# [Instructions for the task]
Your answer must be every line of the data below that holds the string "contained", copied exactly.

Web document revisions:
━━━

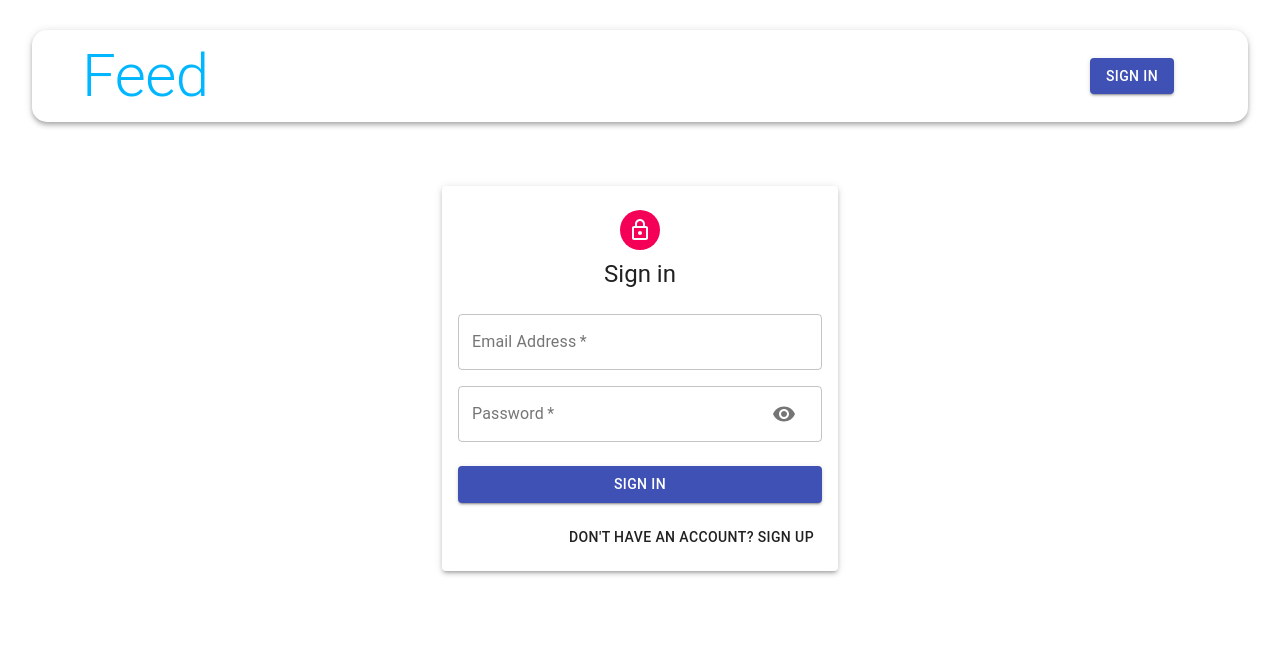
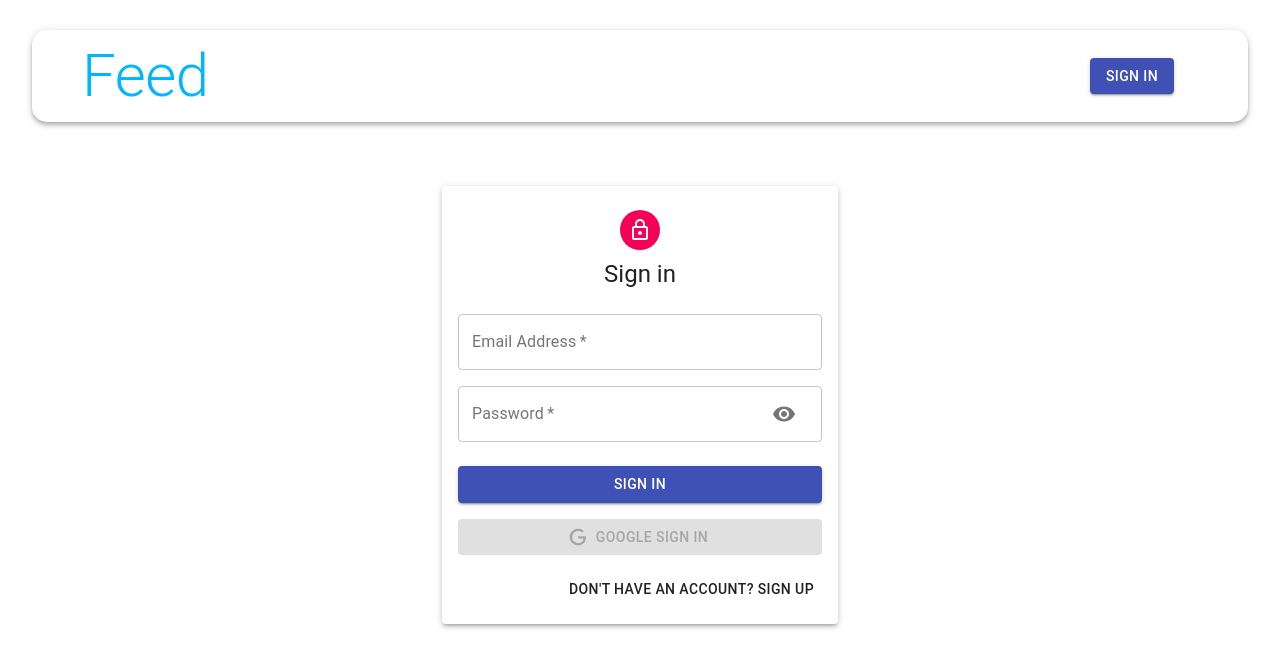
Before and after one commit to DobriJS/mern-socialmedia-client, a React (Create React App) app: page /auth in a window 1280 px wide. Shown: the top 668 px of the page. Built offline with nearby package versions, Linux system fonts and the light colour scheme.

Commit message:
Complete Google Auth feature

```diff
--- a/src/api/index.js
+++ b/src/api/index.js
@@ -1,6 +1,6 @@
 import axios from 'axios';
 
-const API = axios.create({ baseURL: 'https://mern-social-media-feed.herokuapp.com'});
+const API = axios.create({ baseURL: 'http://localhost:4000'});
 
 API.interceptors.request.use((req) => {
   if (localStorage.getItem('profile')) {
--- a/src/components/Auth/Auth.js
+++ b/src/components/Auth/Auth.js
@@ -5,6 +5,9 @@
 import LockOutlinedIcon from '@material-ui/icons/LockOutlined';
 import Input from './Input';
 import { signin, signup } from '../../actions/auth';
+import { GoogleLogin } from 'react-google-login';
+import { AUTH } from '../../constants/actionTypes';
+import Icon from './icon';
 import useStyles from './styles';
 
 const initialState = { firstName: '', lastName: '', email: '', password: '', confirmPassword: '' };
@@ -36,6 +39,21 @@
     }
   };
 
+  const googleSuccess = async (res) => {
+    const result = res?.profileObj;
+    const token = res?.tokenId;
+
+    try {
+      dispatch({ type: AUTH, data: { result, token } });
+
+      history.push('/');
+    } catch (error) {
+      console.log(error);
+    }
+  };
+
+  const googleError = () => alert('Google Sign In was unsuccessful. Try again later');
+
   return (
     <Container component="main" maxWidth="xs">
       <Paper className={classes.paper} elevation={3}>
@@ -58,6 +76,17 @@
           <Button type="submit" fullWidth variant="contained" color="primary" className={classes.submit}>
             { isSignup ? 'Sign Up' : 'Sign In' }
           </Button>
+          <GoogleLogin
+            clientId="951113766000-fkn4r999c4v19f052ca1ctj9q4890sp3.apps.googleusercontent.com"
+            render={(renderProps) => (
+              <Button className={classes.googleButton} color="primary" fullWidth onClick={renderProps.onClick} disabled={renderProps.disabled} startIcon={<Icon />} variant="contained">
+                Google Sign In
+              </Button>
+            )}
+            onSuccess={googleSuccess}
+            onFailure={googleError}
+            cookiePolicy="single_host_origin"
+          />
           <Grid container justify="flex-end">
             <Grid item>
               <Button onClick={switchMode}>
--- /dev/null
+++ b/src/components/Auth/icon.js
@@ -0,0 +1,12 @@
+import React from 'react';
+
+const icon = () => (
+  <svg style={{ width: '20px', height: '20px' }} viewBox="0 0 24 24">
+    <path
+      fill="currentColor"
+      d="M21.35,11.1H12.18V13.83H18.69C18.36,17.64 15.19,19.27 12.19,19.27C8.36,19.27 5,16.25 5,12C5,7.9 8.2,4.73 12.2,4.73C15.29,4.73 17.1,6.7 17.1,6.7L19,4.72C19,4.72 16.56,2 12.1,2C6.42,2 2.03,6.8 2.03,12C2.03,17.05 6.16,22 12.25,22C17.6,22 21.5,18.33 21.5,12.91C21.5,11.76 21.35,11.1 21.35,11.1V11.1Z"
+    />
+  </svg>
+);
+
+export default icon;
--- a/src/components/Auth/styles.js
+++ b/src/components/Auth/styles.js
@@ -24,4 +24,7 @@
   submit: {
     margin: theme.spacing(3, 0, 2),
   },
+  googleButton: {
+    marginBottom: theme.spacing(2),
+  },
 }));
```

━━━

# [Output]
           <Button type="submit" fullWidth variant="contained" color="primary" className={classes.submit}>
+              <Button className={classes.googleButton} color="primary" fullWidth onClick={renderProps.onClick} disabled={renderProps.disabled} startIcon={<Icon />} variant="contained">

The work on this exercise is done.